§ **Exercise details**
Each line from the first line of the entries through the line holding "Also changed, not shown: parts of 32" is to be restated word for word; nothing else, and no picture, belongs in the answer.

§ **Data**
⟨
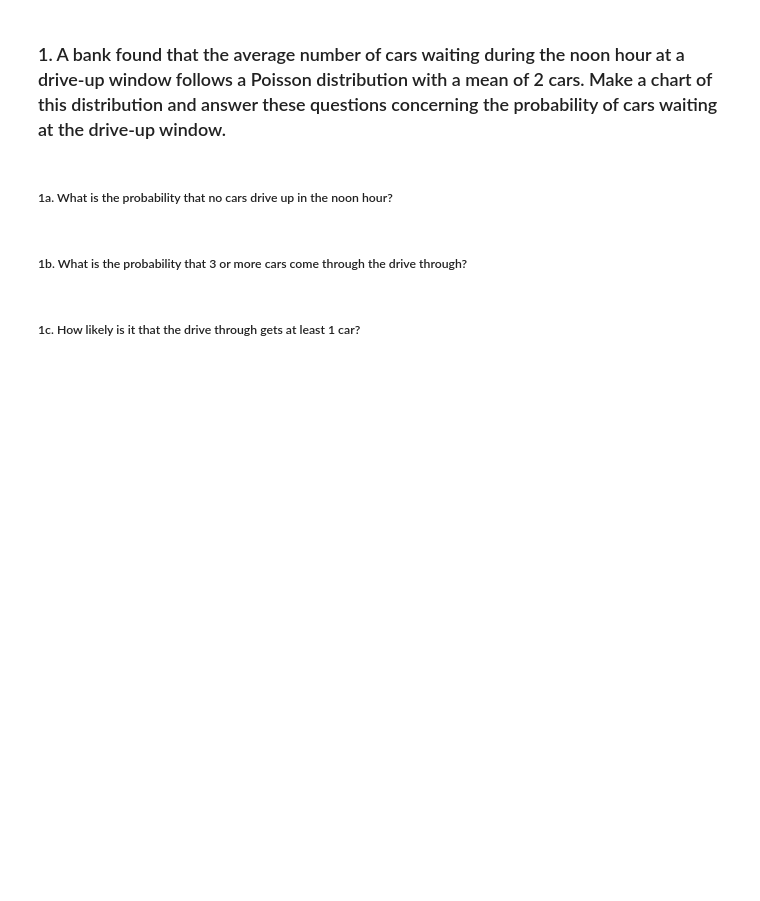
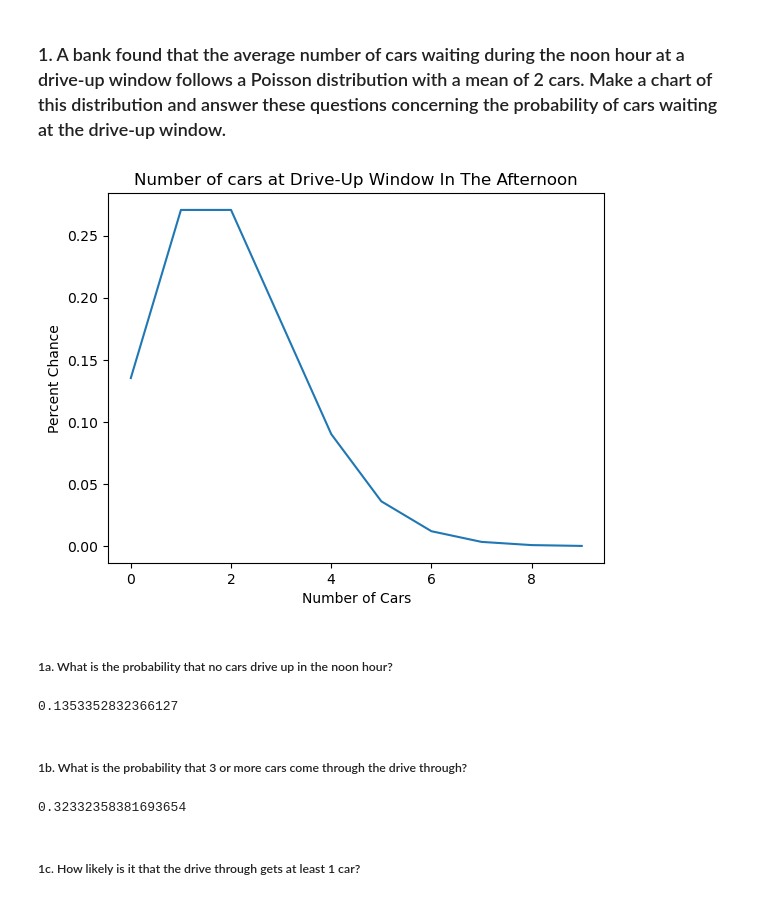
Before and after one commit to Jared-Wood135/statistics-exercises, a Jupyter notebook: probability_distributions.ipynb, the cells around one changed output. Cells and saved outputs as stored; diff of their text form; code cells hidden in the pictures; blank space fills up the shorter version.

```diff
--- a/probability_distributions.ipynb
+++ b/probability_distributions.ipynb
@@ -5,2 +11,12 @@
 # %% [markdown]
 ### 1. A bank found that the average number of cars waiting during the noon hour at a drive-up window follows a Poisson distribution with a mean of 2 cars. Make a chart of this distribution and answer these questions concerning the probability of cars waiting at the drive-up window.
+# %%
+x = np.arange(0,10)
+y = [sts.poisson(2).pmf(i) for i in x]
+plt.title('Number of cars at Drive-Up Window In The Afternoon')
+plt.xlabel('Number of Cars')
+plt.ylabel('Percent Chance')
+plt.plot(x, y)
+plt.show()
+# %% [output]
+[figure, added]
@@ -7,6 +25,14 @@
 # %% [markdown]
 ##### 1a. What is the probability that no cars drive up in the noon hour?
+# %%
+carsatwindow.pmf(0)
+# %% [output]
+0.1353352832366127
 # %% [markdown]
 ##### 1b. What is the probability that 3 or more cars come through the drive through?
+# %%
+carsatwindow.sf(2)
+# %% [output]
+0.32332358381693654
 # %% [markdown]
 ##### 1c. How likely is it that the drive through gets at least 1 car?
```
Also changed, not shown: parts of 32 cells of this notebook.
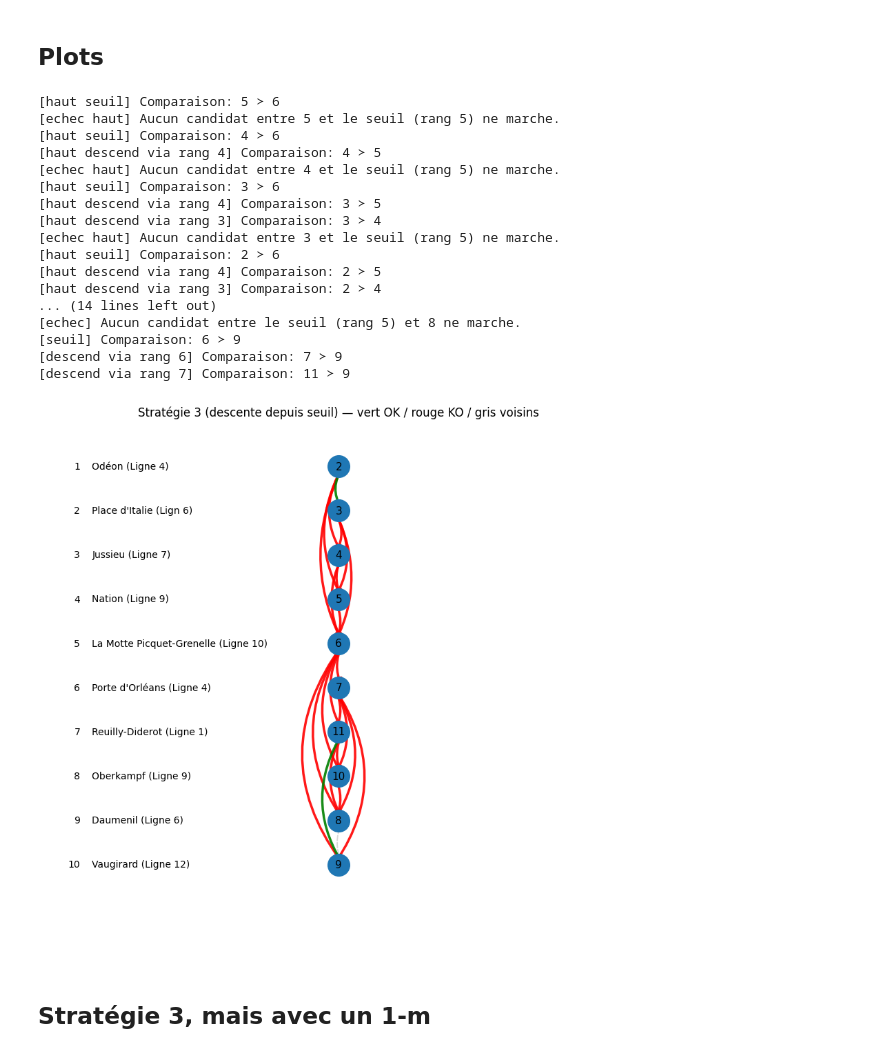
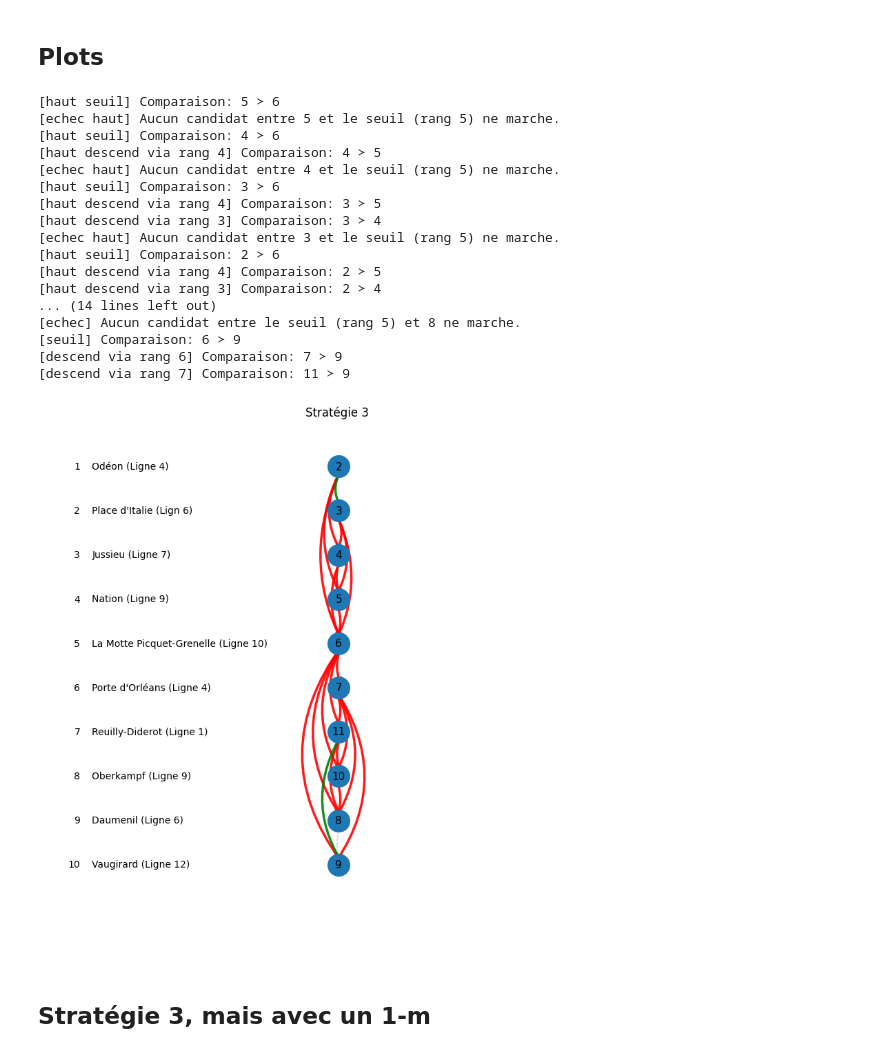
Before and after one commit to KarinaMusina44/SDP-optim, a Jupyter notebook: Projet_SDP_datasets.ipynb, the cells around one changed output. Drawn from its saved outputs; the diff is of its cells as text; code cells hidden in the pictures.

Commit message:
Clean one title

```diff
--- a/Projet_SDP_datasets.ipynb
+++ b/Projet_SDP_datasets.ipynb
@@ -604,35 +601,35 @@ strategy3d_results, connected_rest, not_connected_rest = run_strategy_3_descend_
     eps_zero=0.0,
     gurobi_output=False,
     verbose=True
 )
 
 plot_strategy_graph(
     stations_ranked=stations_ranked,
     results=strategy3d_results,
     station_name_map=station_name_map,
-    title="Stratégie 3 (descente depuis seuil) — vert OK / rouge KO / gris voisins",
+    title="Stratégie 3 ",
     show_gray_neighbors=True,
     alternate_sides=True
 )
 # %% [output]
 [haut seuil] Comparaison: 5 ≻ 6
 [echec haut] Aucun candidat entre 5 et le seuil (rang 5) ne marche.
 [haut seuil] Comparaison: 4 ≻ 6
 [haut descend via rang 4] Comparaison: 4 ≻ 5
 [echec haut] Aucun candidat entre 4 et le seuil (rang 5) ne marche.
 [haut seuil] Comparaison: 3 ≻ 6
 [haut descend via rang 4] Comparaison: 3 ≻ 5
 [haut descend via rang 3] Comparaison: 3 ≻ 4
 [echec haut] Aucun candidat entre 3 et le seuil (rang 5) ne marche.
 [haut seuil] Comparaison: 2 ≻ 6
 [haut descend via rang 4] Comparaison: 2 ≻ 5
 [haut descend via rang 3] Comparaison: 2 ≻ 4
 ... (14 lines left out)
 [echec] Aucun candidat entre le seuil (rang 5) et 8 ne marche.
 [seuil] Comparaison: 6 ≻ 9
 [descend via rang 6] Comparaison: 7 ≻ 9
 [descend via rang 7] Comparaison: 11 ≻ 9
-[figure, old version]
+[figure, new version]
 # %% [markdown]
 ## Stratégie 3, mais avec un 1-m
 # %% [markdown]
```
Also changed, not shown: parts of 1 cell of this notebook.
⟩
§ **Solution for this task**
Before and after one commit to Jared-Wood135/statistics-exercises, a Jupyter notebook: probability_distributions.ipynb, the cells around one changed output. Cells and saved outputs as stored; diff of their text form; code cells hidden in the pictures; blank space fills up the shorter version.

```diff
--- a/probability_distributions.ipynb
+++ b/probability_distributions.ipynb
@@ -5,2 +11,12 @@
 # %% [markdown]
 ### 1. A bank found that the average number of cars waiting during the noon hour at a drive-up window follows a Poisson distribution with a mean of 2 cars. Make a chart of this distribution and answer these questions concerning the probability of cars waiting at the drive-up window.
+# %%
+x = np.arange(0,10)
+y = [sts.poisson(2).pmf(i) for i in x]
+plt.title('Number of cars at Drive-Up Window In The Afternoon')
+plt.xlabel('Number of Cars')
+plt.ylabel('Percent Chance')
+plt.plot(x, y)
+plt.show()
+# %% [output]
+[figure, added]
@@ -7,6 +25,14 @@
 # %% [markdown]
 ##### 1a. What is the probability that no cars drive up in the noon hour?
+# %%
+carsatwindow.pmf(0)
+# %% [output]
+0.1353352832366127
 # %% [markdown]
 ##### 1b. What is the probability that 3 or more cars come through the drive through?
+# %%
+carsatwindow.sf(2)
+# %% [output]
+0.32332358381693654
 # %% [markdown]
 ##### 1c. How likely is it that the drive through gets at least 1 car?
```
Also changed, not shown: parts of 32 cells of this notebook.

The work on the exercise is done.